VIRGINIA WATER, England -- Christy O'Connor Sr., the Irish golfer who played on 10 Ryder Cup teams and was inducted into the World Golf Hall of Fame, died Saturday. He was 91.

The European Tour confirmed his death.

O'Connor won 24 times on the European Tour. He also played 15 times in what is now the World Cup, winning for Ireland in 1968 with Harry Bradshaw. He also won the PGA Seniors Championship in Europe six times.

He held the record for most Ryder Cup appearances -- including the 1957 Britain-Ireland team that won for the first time after World War II -- until Nick Faldo surpassed him in 1997.

"We have lost not only one of the greatest Ryder Cup players the game has seen, but an incredible man," said Richard Hills, Ryder Cup director for Europe.

O'Connor played in an era when top British and Irish golfers did not have as much access to the American majors as they do now. The British Open was the only major he played, and his best result came when he finished one shot out of a playoff in 1958 at Royal Lytham & St. Annes.

Hills recalled when O'Connor was elected to the World Golf Hall of Fame in 2009, and European Tour chief George O'Grady called with the good news.

"He wouldn't believe us," Hills said. "He said he'd only believe it if he saw it in writing, so I was dispatched to Royal Dublin to present him with a letter. As he read it, his face broke into a huge grin and he gave me a massive bear hug."

O'Connor beat Dow Finsterwald in singles in the 1957 Ryder Cup won by Britain-Ireland. In his final Ryder Cup in 1973, O'Connor asked to sit out in the afternoon. Instead, he played reigning British Open champion Tom Weiskopf and battled him to a draw.

A big personality known as "Himself," O'Connor won the European Tour money title in 1961 and 1962.

"When I eventually turned to golf to try and make a decent living, I knew I was a fair old player," O'Connor once said. "But I never imagined that my life would be all about big tournaments, traveling the world and winning money.
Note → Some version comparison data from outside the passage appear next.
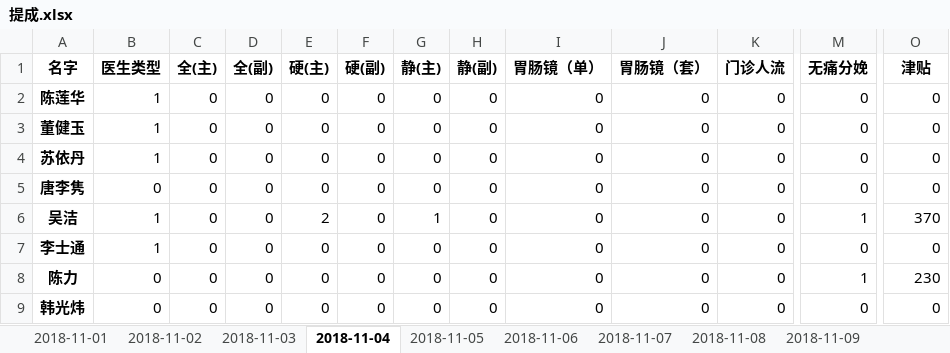
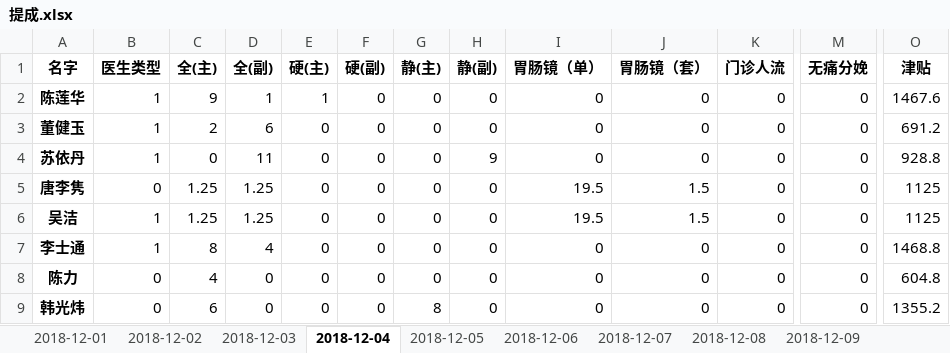
Before and after one commit to Hiker0/mazui_count, an Excel workbook: 提成.xlsx, sheet 2018-12-04, drawn as a sheet; only a part is shown, gaps mark what is left out; values as stored, in another font and other column widths than the file's, no borders; the diff covers the shown part only; the diff names each change by its address in the sheet, - before the commit and + after, or states it on an @@ line.

```diff
--- a/提成.xlsx (sheet 2018-12-04)
+++ b/提成.xlsx (sheet 2018-12-04)
-sheet tab: 2018-11-01
+sheet tab: 2018-12-01
-sheet tab: 2018-11-02
+sheet tab: 2018-12-02
-sheet tab: 2018-11-03
+sheet tab: 2018-12-03
-sheet tab: 2018-11-04
+sheet tab: 2018-12-04
-sheet tab: 2018-11-05
+sheet tab: 2018-12-05
-sheet tab: 2018-11-06
+sheet tab: 2018-12-06
-sheet tab: 2018-11-07
+sheet tab: 2018-12-07
-sheet tab: 2018-11-08
+sheet tab: 2018-12-08
-sheet tab: 2018-11-09
+sheet tab: 2018-12-09
-C2 (全(主)): 0
+C2 (全(主)): 9
-D2 (全(副)): 0
+D2 (全(副)): 1
-E2 (硬(主)): 0
+E2 (硬(主)): 1
-O2 (津贴): 0
+O2 (津贴): 1467.6
-C3 (全(主)): 0
+C3 (全(主)): 2
-D3 (全(副)): 0
+D3 (全(副)): 6
-O3 (津贴): 0
+O3 (津贴): 691.2
-D4 (全(副)): 0
+D4 (全(副)): 11
-H4 (静(副)): 0
+H4 (静(副)): 9
-O4 (津贴): 0
+O4 (津贴): 928.8
-C5:C6 (全(主)): 0
+C5:C6 (全(主)): 1.25
-D5:D6 (全(副)): 0
+D5:D6 (全(副)): 1.25
-I5:I6 (胃肠镜（单）): 0
+I5:I6 (胃肠镜（单）): 19.5
-J5:J6 (胃肠镜（套）): 0
+J5:J6 (胃肠镜（套）): 1.5
-O5 (津贴): 0
+O5 (津贴): 1125
-E6 (硬(主)): 2
+E6 (硬(主)): 0
-G6 (静(主)): 1
+G6 (静(主)): 0
-M6 (无痛分娩): 1
+M6 (无痛分娩): 0
-O6 (津贴): 370
+O6 (津贴): 1125
-C7 (全(主)): 0
+C7 (全(主)): 8
-D7 (全(副)): 0
+D7 (全(副)): 4
-O7 (津贴): 0
+O7 (津贴): 1468.8
-C8 (全(主)): 0
+C8 (全(主)): 4
-M8 (无痛分娩): 1
+M8 (无痛分娩): 0
-O8 (津贴): 230
+O8 (津贴): 604.8
-C9 (全(主)): 0
+C9 (全(主)): 6
-G9 (静(主)): 0
+G9 (静(主)): 8
-O9 (津贴): 0
+O9 (津贴): 1355.2
```
Also changed, not shown: 1 added row and 73 edited cells elsewhere in this sheet, sheet 月汇总, sheet 2018-12-05, sheet 2018-12-07, sheet 2018-12-06, sheet 2018-12-03, sheet 2018-12-01, 4 more sheets, other sheet tabs, 5 other files.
There were not enough hours in the day for me to practice my golf. But it was all worthwhile."